Another point often forgotten in the legend of “the Mafia,” is that Capone was only permitted to become a formal member of the Mafia after Italian-American crime bosses in Chicago relaxed Mafia membership rules to permit certain selected non-Sicilians such Capone (who was born in Naples on mainland Italy) to join.
If fact, if truth be told, Capone was ultimately answering to much bigger, more secretive bosses behind the scenes who were based “back east”—part of the “elite” group surrounding Russian-born New York-based Jewish crime chief Meyer Lansky (who ultimately switched his operations to Miami and, for a brief period—many years later—to Israel).

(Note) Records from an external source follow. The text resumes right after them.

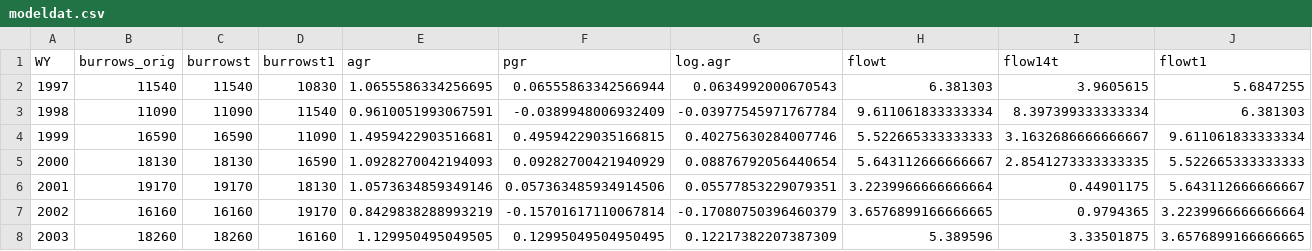
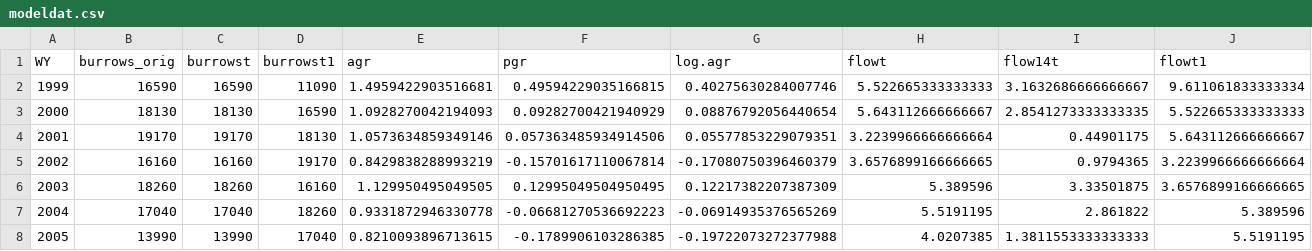
Before and after one commit to pointblue/bank_swallow, a CSV file: data/modeldat.csv, drawn as a sheet; only a part is shown; the shorter side is filled out with more unchanged rows; rows hold the shown columns only; the diff names each change by its address in the sheet, - before the commit and + after, or states it on an @@ line.

```diff
--- a/data/modeldat.csv
+++ b/data/modeldat.csv
-row 2: 1997 | 11540 | 11540 | 10830 | 1.0655586334256695 | 0.06555863342566944 | 0.0634992000670543 | 6.381303 | 3.9605615 | 5.6847255
-row 3: 1998 | 11090 | 11090 | 11540 | 0.9610051993067591 | -0.0389948006932409 | -0.03977545971767784 | 9.611061833333334 | 8.397399333333334 | 6.381303
```
Also changed, not shown: output/cov_stats.csv, 1 other file.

It was the Lansky group—including Lansky’s Jewish partner Benjamin “Bugsy” Siegel and his Italian-born partners, Frank Cos tello and the legendary Charles “Lucky” Luciano—that sent Ca pone (a distant Luciano cousin) to Chicago in the first place.

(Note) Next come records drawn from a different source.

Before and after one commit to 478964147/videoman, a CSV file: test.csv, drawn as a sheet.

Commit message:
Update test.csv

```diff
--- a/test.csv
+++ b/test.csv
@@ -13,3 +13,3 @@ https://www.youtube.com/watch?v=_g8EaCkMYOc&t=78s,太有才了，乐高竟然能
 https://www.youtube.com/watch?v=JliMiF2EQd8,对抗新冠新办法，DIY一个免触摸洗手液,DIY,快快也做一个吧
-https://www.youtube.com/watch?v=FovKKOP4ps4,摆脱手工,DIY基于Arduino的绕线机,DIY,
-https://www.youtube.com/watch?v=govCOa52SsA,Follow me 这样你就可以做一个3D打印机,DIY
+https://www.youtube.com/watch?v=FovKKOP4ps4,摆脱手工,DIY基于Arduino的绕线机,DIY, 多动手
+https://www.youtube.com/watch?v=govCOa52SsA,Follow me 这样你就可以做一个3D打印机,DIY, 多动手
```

In their notable Lansky biography, Meyer Lansky: Mogul of the Mob (Paddington, 1979)—written in cooperation with Lansky, Israeli writers Dennis Eisenberg, Uri Dan and Eli Landau—fill in some of the missing elements left out by Capone’s biographers.

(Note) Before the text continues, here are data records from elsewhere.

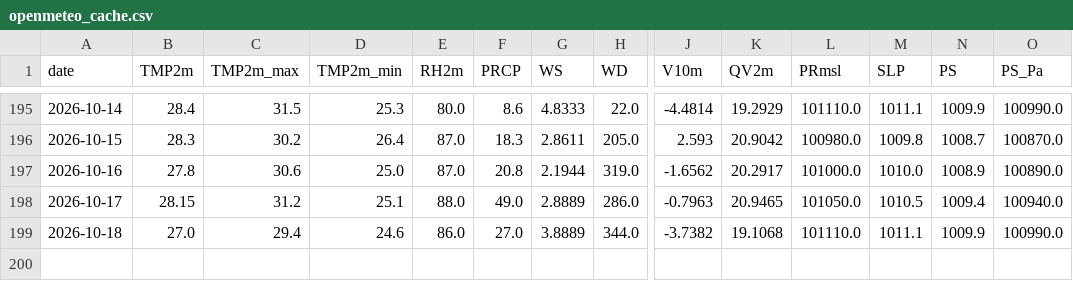
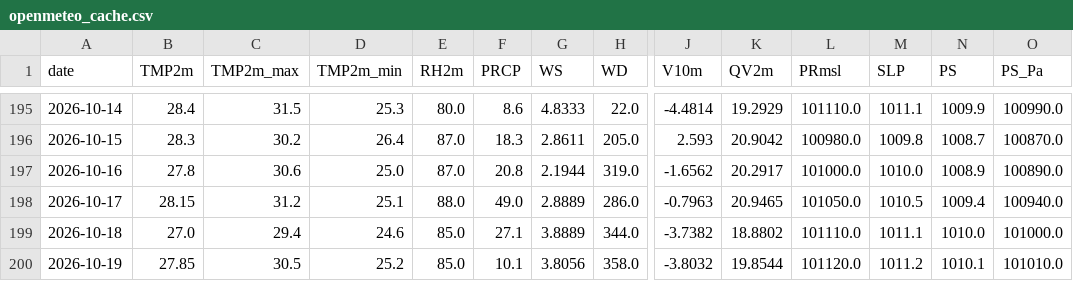
Before and after one commit to souravk03/HQNN-live-multicity, a CSV file: hqnn live pk/data/chennai/openmeteo_cache.csv, drawn as a sheet; only a part is shown, gaps mark what is left out; rows hold the shown columns only; the diff names each change by its address in the sheet, - before the commit and + after, or states it on an @@ line.

Commit message:
Daily HQNN live cycle — 2026-10-19T20:54:15

```diff
--- a/hqnn live pk/data/chennai/openmeteo_cache.csv
+++ b/hqnn live pk/data/chennai/openmeteo_cache.csv
-E199 (RH2m): 86.0
+E199 (RH2m): 85.0
-F199 (PRCP): 27.0
+F199 (PRCP): 27.1
-K199 (QV2m): 19.1068
+K199 (QV2m): 18.8802
-N199 (PS): 1009.9
+N199 (PS): 1010.0
-O199 (PS_Pa): 100990.0
+O199 (PS_Pa): 101000.0
+row 200: 2026-10-19 | 27.85 | 30.5 | 25.2 | 85.0 | 10.1 | 3.8056 | 358.0 | -3.8032 | 19.8544 | 101120.0 | 1011.2 | 1010.1 | 101010.0
```
Also changed, not shown: hqnn live pk/data/delhi/openmeteo_cache.csv, hqnn live pk/data/mumbai/openmeteo_cache.csv, 51 other files.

Lansky himself told his Israeli biographers that “It was Bug sy Siegel who knew him well when Capone lived and worked on the Lower East side . . . a close enough friend of Capone’s to hide him out with one of his aunts” when Capone got in trouble for murder.
To get him out of the line of law enforcement fire, Lansky and company sent the young Capone to Chicago to act as a tough in the gang of Johnny Torrio, another ex-New Yorker who had gone West and who was moving to unseat his own uncle, old-time gangster “Big Jim” Colosimo, as leader of the Italian-American Mafia in Chicago. Essentially, Torrio was Lansky’s Chicago pointman and Capone quickly moved up the ranks and became Torrio’s right-hand man.
Hank Messick writes that Capone’s positioning “delighted” the Lansky crowd “because Capone was very much their man.” Al though Capone eventually became his own master in Chicago, running scores of rackets and criminal operations, his loyalty to his New York friends was so firm that Lansky and [Luciano] knew they could always count on him.
And it is worth pointing out that Capone’s immediate “boss” in Chicago, Torrio, was also the Chicago point man for the liquor interests of the Canadian-based Bronfman liquor empire which was shipping its legally-produced products over the border for illegal consumption by Prohibition-era American drinkers. Sam Bronfman and his family worked closely with the Lansky syndicate from the beginning. Therefore, the Torrio-Capone link brought the connection full circle.
Meanwhile, Chicago’s ruling boss, Colosimo, was doing nothing to endear himself to either Bronf man, Lansky or Siegel, whom he was known to refer to as “dirty Jews.” Colosimo proclaimed that he couldn’t understand why Luciano dealt so closely with Lansky and Siegel, saying “I sometimes have a suspicion that he must have some Jewish blood in his veins,” a suspicion that—in light of Luciano’s subsequent fate, as we shall see, is highly unlikely.
In addition, Colosimo asserted that there was “no future in bootlegging” and showed little interest in patronizing the Bronfman liquor supply. Colosimo wanted to focus on drugs, prostitution and loan-sharking. His boycott of Bronfman booze was cutting into the Lansky syndicate’s profits.
Needless to say, when the time was ripe, Lansky (via Torrio and Capone) moved against Colosimo who was gunned down by a New York Jewish gangster sent in to do the job. The biggest wreath at Colosimo’s lavish funeral featured a card that read: “From the sorrowing Jew boys of New York.” Soon enough, the Bronfman li quor came flowing into Chicago, courtesy of Lansky’s henchman, Tor rio and his right-hand, Capone.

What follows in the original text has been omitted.